Labor union membership may need to increase in order for workers to earn fair pay.
The assistant secretary for policy at the Department of Labor and chief economist for the AFL-CIO has been watching closely as the gap between the rich and the poor grows and workers demand higher wages.
“We’re getting close to being worse than what we were in the 1920s,” Dr. William E. Spriggs said.
The Bureau of Labor Statistics recently released a report showing that union membership was down to 12.2 percent for full-time workers and nearly six percent for part-time workers, falling from the previous year.
The United States has extremely low union membership rates, falling behind countries such as Italy, Argentina, the United Kingdom and Canada, according to the International Labor Organization.
“The correlation is actually quite high between union density in a state, and whether the state has a higher minimum wage than the federal minimum wage,” Spriggs said. “So this has spillover effects to non-union members.”
As tough as things are now, Spriggs urges that changes in the workforce today are not hopeless fights for better equality.
“As cocky as we tend to be about our current generation, we need to be reminded that the 19th and 20th century was far more dramatic than what we’re living through,” Spriggs said. “Just think about all of the innovations that came about at the end of the 19th and early 20th century; airplanes, X-ray machines, radio, telephone.”
The new jobs that were created by these inventions were not considered good jobs at first.

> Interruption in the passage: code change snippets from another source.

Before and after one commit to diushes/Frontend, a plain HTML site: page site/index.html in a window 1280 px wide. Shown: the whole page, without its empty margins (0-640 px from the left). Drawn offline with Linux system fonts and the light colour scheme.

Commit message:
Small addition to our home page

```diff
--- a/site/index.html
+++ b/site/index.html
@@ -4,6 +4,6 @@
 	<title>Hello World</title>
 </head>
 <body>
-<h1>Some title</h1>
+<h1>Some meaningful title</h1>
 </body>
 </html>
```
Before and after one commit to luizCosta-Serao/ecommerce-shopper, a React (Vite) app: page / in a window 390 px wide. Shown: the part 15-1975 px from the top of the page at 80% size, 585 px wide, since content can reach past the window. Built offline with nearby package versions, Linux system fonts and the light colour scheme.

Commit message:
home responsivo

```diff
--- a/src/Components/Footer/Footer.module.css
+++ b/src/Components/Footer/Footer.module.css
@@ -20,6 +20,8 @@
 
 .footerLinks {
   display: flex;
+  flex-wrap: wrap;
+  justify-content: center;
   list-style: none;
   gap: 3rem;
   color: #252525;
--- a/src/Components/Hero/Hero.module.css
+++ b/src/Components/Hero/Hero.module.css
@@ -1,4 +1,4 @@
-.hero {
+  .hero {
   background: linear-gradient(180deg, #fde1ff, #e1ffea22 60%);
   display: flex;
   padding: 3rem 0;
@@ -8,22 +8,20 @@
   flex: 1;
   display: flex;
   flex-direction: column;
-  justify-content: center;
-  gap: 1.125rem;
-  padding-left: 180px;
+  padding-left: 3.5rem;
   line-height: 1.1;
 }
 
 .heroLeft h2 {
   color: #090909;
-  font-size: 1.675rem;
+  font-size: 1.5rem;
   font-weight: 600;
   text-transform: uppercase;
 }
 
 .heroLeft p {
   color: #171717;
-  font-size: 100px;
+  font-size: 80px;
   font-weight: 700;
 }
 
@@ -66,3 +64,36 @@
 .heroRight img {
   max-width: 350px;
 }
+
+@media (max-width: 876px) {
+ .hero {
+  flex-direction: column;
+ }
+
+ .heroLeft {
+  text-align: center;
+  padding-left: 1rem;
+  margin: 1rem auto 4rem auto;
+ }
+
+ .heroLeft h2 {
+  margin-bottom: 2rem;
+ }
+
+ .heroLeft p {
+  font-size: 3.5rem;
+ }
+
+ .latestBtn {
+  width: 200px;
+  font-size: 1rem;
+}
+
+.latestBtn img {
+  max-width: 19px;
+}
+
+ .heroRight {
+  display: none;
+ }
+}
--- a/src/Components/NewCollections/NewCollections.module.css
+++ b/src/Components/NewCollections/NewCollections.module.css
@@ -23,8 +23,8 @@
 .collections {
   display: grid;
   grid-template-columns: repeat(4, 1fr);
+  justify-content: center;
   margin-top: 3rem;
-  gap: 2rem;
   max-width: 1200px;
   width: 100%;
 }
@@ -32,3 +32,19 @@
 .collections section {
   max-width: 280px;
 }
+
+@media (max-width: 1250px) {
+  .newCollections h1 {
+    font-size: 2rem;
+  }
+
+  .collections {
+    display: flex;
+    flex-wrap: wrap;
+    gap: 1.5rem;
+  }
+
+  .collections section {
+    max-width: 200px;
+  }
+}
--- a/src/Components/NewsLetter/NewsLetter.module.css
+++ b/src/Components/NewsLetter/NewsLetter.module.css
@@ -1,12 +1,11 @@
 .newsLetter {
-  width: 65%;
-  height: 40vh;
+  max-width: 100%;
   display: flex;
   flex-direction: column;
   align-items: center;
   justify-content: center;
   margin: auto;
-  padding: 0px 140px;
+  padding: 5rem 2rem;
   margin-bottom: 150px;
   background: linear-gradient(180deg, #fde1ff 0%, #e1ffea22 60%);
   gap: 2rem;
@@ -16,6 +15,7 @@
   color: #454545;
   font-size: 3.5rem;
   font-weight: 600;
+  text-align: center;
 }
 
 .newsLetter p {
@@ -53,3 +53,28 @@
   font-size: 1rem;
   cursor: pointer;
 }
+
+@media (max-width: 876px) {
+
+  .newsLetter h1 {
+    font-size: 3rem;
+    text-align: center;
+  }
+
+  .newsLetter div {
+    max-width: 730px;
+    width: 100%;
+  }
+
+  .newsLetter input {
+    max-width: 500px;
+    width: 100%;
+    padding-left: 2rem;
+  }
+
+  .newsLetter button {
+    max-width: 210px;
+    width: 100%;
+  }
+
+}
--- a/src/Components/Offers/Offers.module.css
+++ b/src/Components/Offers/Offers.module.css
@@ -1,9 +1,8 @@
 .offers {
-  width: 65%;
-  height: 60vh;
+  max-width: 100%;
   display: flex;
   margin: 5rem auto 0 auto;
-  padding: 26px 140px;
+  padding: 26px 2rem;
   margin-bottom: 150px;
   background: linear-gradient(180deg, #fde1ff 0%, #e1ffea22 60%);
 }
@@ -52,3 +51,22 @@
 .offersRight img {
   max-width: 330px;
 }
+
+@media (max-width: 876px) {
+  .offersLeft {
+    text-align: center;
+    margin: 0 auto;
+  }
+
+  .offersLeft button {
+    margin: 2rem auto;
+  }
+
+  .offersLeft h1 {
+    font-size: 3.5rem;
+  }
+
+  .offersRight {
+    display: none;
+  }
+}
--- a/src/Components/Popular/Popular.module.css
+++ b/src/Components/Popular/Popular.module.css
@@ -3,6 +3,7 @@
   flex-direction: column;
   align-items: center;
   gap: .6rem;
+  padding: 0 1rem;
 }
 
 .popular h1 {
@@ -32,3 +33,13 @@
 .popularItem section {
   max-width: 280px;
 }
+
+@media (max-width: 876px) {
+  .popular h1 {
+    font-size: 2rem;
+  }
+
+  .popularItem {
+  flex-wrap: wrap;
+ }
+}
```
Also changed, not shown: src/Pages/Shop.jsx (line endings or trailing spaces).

It took years of fighting, unionization and striking for workers to get the compensation they craved.
“Unions are the best way, and certainly that’s what we strive for, but some workers are outside of our labor laws and so they can’t organize in what would be recognized as unions,” Spriggs said.
Organizations such as “Fight for 15” have sprung up recently as workers push for a $15 minimum wage, but with declining union membership, this goal could be hard to achieve.

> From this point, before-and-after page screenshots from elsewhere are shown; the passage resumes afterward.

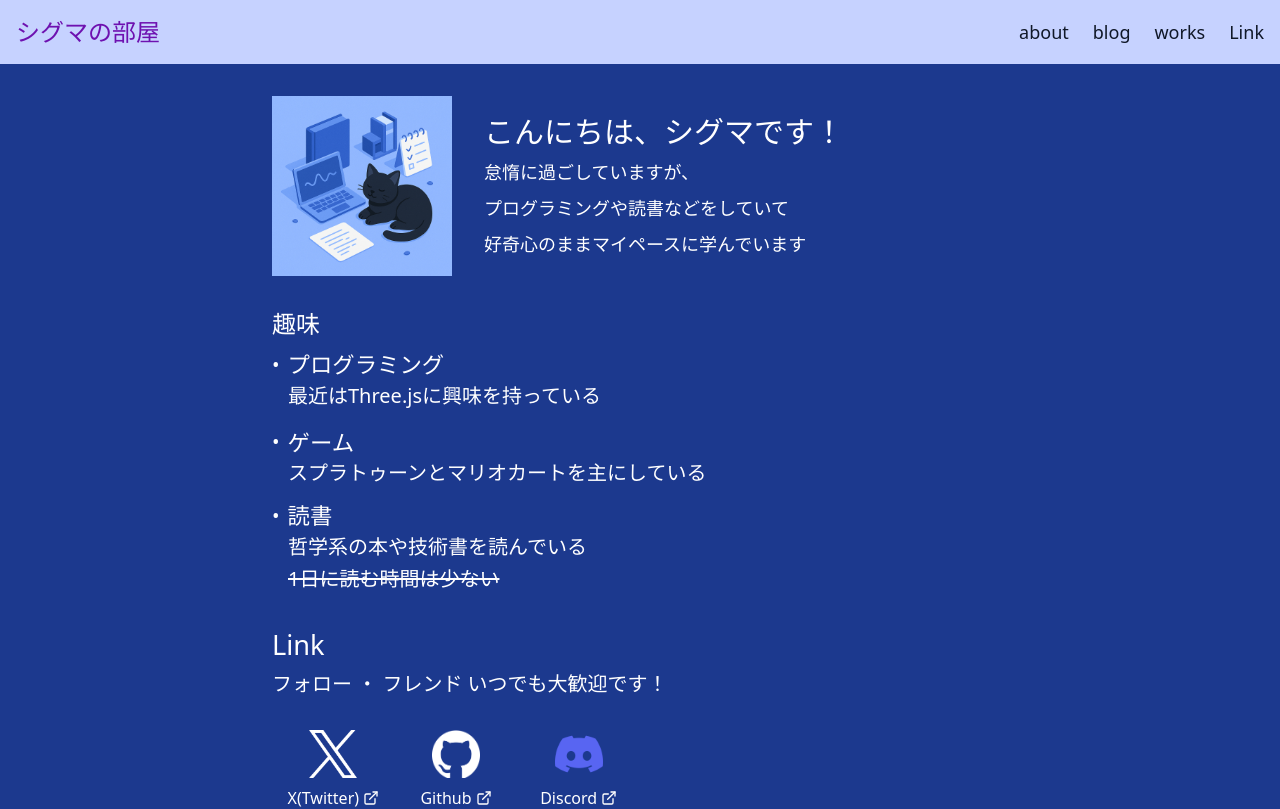
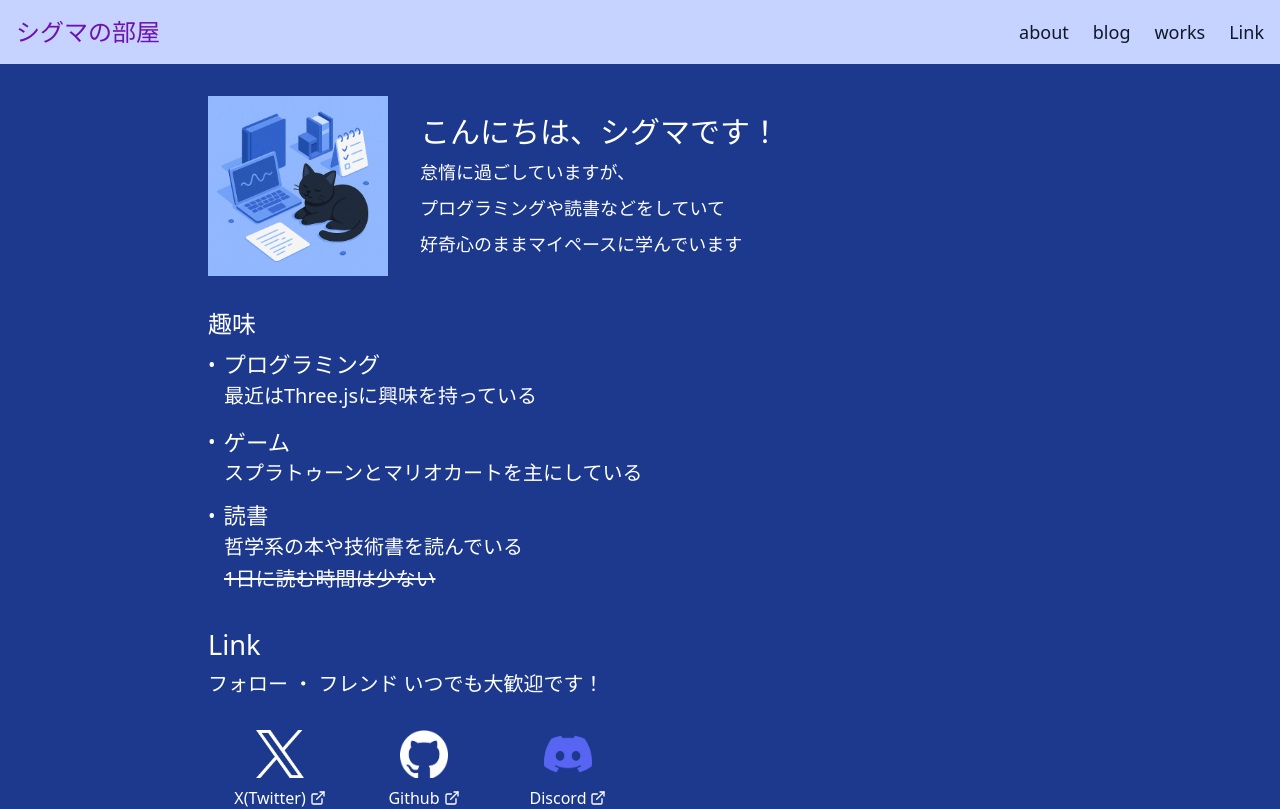
Before and after one commit to sigma7863/sigma7863.github.io, a Next.js app: page / in a window 1280 px wide. Shown: the top 809 px of the page. Built offline with nearby package versions, Linux system fonts and the light colour scheme.

Commit message:
レスポンシブ対応

```diff
--- a/src/app/link/page.tsx
+++ b/src/app/link/page.tsx
@@ -5,7 +5,7 @@ import { ExternalLink } from 'lucide-react';
 export default function Links() {
   return (
     <>
-      <main className="min-h-screen bg-blue-900 text-white">
+      <main className="min-h-screen bg-blue-900 text-white container mx-auto px-2">
         <div className="max-w-4xl mx-auto px-4 py-8">
           <section>
             <h2 className="text-3xl font-bold mb-2">おすすめのサイト</h2>
--- a/src/app/page.tsx
+++ b/src/app/page.tsx
@@ -5,7 +5,7 @@ import { ExternalLink } from 'lucide-react';
 export default function Home() {
   return (
     <>
-      <main className="min-h-screen bg-blue-900 text-white md:max-w-screen-md mx-auto">
+      <main className="min-h-screen bg-blue-900 text-white container mx-auto px-4">
         <div className="max-w-4xl mx-auto px-4 py-8">
           <section className="flex flex-col sm:flex-row gap-8 mb-8 items-center">
             <Image src="/about/my-icon.png" width={180} height={180} alt="my-icon" className="flex justify-center md:justify-start"/>
```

“I think that the hours that people work should increase a little bit more,” Wendy, a Catholic Social Services consumer and volunteer who asked that only her first name be included, said “The wage should increase because everything is going up, up, up but the hours and the income have not been up, up so we cannot catch up with that. So you never have enough.”
Race-wise, black workers had a higher union membership rate at 13.6 percent than workers who were white with a rate of 10.8 percent, according to the Bureau of Labor Statistics report.

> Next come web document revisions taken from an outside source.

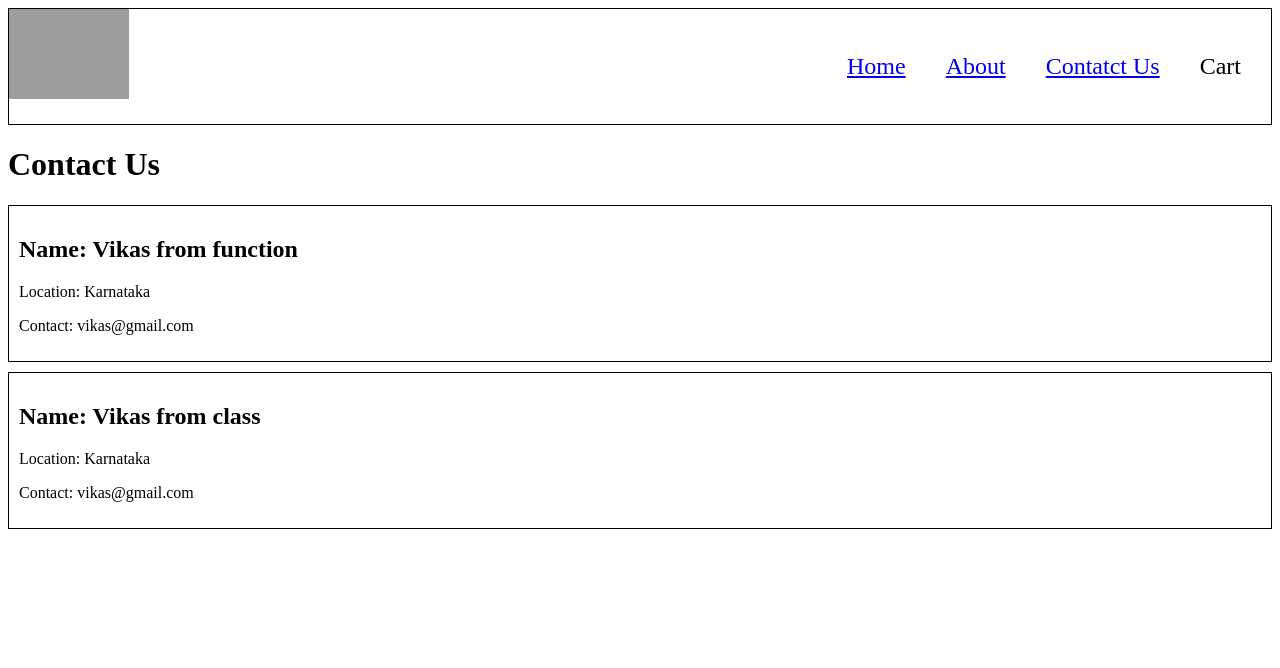
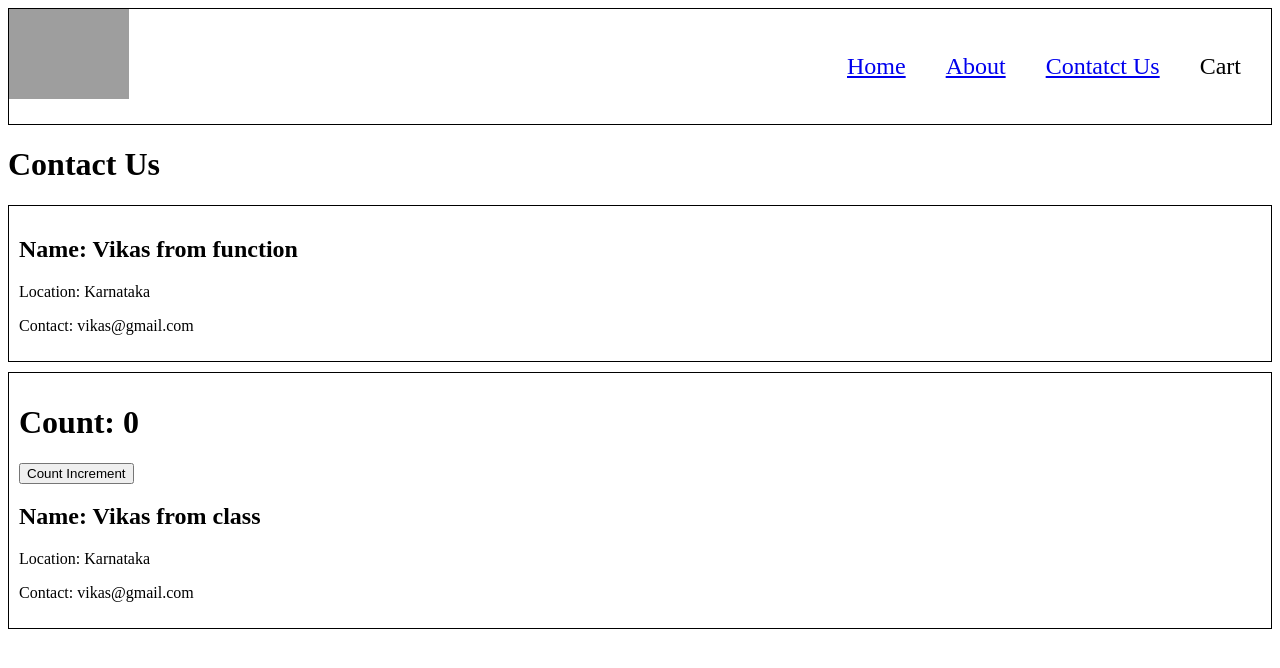
Before and after one commit to Vikasmyya/React-Tut, a React (Vite) app: page /contact in a window 1280 px wide. Shown: the top 668 px of the page. Built offline with nearby package versions, Linux system fonts and the light colour scheme; grey boxes are pictures that could not be loaded.

Commit message:
Added state variable in class component

```diff
--- a/src/Components/UserClass.js
+++ b/src/Components/UserClass.js
@@ -3,10 +3,27 @@ import React from "react";
 class UserClass extends React.Component {
   constructor(props) {
     super(props);
+
+    this.state = {
+      count: 0,
+    };
   }
   render() {
+    const { name } = this.props;
+    const { count } = this.state;
+
     return (
       <div className="user">
+        <h1>Count: {count}</h1>
+        <button
+          onClick={() => {
+            this.setState({
+              count: count + 1,
+            });
+          }}
+        >
+          Count Increment
+        </button>
         <h2>Name: {this.props.name}</h2>
         <p>Location: Karnataka</p>
         <p>Contact: vikas@gmail.com</p>
```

“The boss can pick and choose on gender, he can pick and choose on race, he can pick and choose on religion, and unions form a way for workers to protect themselves from that type of behavior,” Spriggs said.
Wages among the workers in the same field should also be fair based on the job requirements and experience, but that does not usually happen.
“The pay gap between African Americans who are union members and those who are not is actually bigger than the pay gap between whites who are union members and who are not,” Spriggs said. “The union provides that protection against discrimination so there’s less discrimination in the union sector than in the nonunion sector.”